Data for analysis START

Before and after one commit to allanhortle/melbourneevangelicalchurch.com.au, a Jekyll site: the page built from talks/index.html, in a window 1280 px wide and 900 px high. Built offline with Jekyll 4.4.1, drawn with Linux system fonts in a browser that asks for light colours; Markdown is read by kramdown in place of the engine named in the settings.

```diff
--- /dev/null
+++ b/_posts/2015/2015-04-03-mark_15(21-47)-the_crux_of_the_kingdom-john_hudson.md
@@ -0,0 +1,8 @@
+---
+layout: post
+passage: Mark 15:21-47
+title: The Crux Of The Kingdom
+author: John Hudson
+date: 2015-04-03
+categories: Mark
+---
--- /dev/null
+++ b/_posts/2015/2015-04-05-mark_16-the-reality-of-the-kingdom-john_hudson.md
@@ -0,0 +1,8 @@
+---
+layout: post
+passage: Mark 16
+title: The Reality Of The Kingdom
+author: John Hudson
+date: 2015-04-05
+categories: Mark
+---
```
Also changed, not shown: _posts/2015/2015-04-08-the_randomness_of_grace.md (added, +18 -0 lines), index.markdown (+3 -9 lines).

Data for analysis END
Data for analysis START

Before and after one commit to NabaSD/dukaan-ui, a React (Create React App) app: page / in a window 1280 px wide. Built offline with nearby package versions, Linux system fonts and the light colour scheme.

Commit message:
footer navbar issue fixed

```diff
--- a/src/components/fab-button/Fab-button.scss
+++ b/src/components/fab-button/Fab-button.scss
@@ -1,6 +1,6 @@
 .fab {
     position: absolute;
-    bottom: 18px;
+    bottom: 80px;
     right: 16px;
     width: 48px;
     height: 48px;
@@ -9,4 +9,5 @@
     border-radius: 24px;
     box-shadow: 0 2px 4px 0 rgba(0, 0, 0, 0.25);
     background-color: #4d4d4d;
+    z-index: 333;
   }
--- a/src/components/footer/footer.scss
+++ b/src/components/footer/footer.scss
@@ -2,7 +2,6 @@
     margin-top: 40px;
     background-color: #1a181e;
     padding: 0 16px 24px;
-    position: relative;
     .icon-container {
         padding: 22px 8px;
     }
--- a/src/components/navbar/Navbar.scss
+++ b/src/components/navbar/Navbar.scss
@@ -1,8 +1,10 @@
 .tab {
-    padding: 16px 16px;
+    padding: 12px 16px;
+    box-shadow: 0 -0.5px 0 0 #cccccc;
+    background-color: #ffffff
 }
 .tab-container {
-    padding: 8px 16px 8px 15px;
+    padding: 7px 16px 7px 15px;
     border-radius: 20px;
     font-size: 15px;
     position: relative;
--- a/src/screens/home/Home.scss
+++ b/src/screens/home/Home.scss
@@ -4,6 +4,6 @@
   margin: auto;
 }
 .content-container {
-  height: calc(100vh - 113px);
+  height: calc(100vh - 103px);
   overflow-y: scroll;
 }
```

Data for analysis END
Data for analysis START

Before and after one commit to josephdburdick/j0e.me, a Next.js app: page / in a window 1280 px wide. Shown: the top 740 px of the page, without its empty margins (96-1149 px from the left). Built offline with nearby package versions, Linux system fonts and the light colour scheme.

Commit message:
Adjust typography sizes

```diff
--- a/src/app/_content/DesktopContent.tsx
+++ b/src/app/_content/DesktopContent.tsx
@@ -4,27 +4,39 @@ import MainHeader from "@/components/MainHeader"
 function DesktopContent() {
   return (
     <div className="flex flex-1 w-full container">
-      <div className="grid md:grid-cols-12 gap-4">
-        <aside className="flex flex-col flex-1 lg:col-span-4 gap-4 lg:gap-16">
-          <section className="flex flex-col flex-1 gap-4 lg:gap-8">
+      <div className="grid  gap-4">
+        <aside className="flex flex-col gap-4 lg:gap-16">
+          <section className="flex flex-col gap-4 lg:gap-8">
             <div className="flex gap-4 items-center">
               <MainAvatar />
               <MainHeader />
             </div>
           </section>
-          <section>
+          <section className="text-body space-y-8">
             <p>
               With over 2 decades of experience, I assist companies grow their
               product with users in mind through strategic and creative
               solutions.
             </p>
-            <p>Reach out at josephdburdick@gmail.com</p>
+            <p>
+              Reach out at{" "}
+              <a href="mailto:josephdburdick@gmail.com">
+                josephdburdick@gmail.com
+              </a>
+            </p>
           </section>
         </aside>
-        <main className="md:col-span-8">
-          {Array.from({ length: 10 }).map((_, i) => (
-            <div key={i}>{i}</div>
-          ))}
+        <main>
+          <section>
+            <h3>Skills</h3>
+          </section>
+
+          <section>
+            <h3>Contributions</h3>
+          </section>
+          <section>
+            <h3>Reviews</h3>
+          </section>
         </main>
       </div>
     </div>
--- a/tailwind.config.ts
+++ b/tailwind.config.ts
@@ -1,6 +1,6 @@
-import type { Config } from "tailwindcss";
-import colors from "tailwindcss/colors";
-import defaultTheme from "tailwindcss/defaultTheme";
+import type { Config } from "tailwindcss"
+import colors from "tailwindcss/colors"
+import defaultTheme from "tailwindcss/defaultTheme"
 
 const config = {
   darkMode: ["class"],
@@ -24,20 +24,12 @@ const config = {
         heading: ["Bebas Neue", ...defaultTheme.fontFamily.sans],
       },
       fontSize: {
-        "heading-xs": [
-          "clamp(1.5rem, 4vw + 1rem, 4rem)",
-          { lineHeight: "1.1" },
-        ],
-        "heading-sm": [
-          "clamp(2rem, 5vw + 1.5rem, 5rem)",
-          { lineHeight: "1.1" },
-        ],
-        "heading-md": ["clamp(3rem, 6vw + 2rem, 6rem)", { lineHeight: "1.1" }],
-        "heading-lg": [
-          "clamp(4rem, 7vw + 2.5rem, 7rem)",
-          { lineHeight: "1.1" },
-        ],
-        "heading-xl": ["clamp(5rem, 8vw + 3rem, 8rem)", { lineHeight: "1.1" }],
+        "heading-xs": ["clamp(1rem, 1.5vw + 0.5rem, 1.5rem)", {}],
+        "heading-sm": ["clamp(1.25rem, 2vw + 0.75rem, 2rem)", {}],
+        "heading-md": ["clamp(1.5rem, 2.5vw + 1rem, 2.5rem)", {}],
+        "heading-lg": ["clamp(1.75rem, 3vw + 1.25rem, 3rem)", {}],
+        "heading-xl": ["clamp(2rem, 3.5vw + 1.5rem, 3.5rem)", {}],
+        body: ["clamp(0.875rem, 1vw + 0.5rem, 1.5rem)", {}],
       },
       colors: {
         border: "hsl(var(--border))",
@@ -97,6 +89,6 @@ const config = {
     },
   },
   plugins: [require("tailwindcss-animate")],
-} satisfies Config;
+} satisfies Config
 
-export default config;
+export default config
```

Data for analysis END

» **Task requirements**: Check each line of the material for the string "components" and state how many lines contain it, with only the number as the answer.

» **Exercise solution**: 7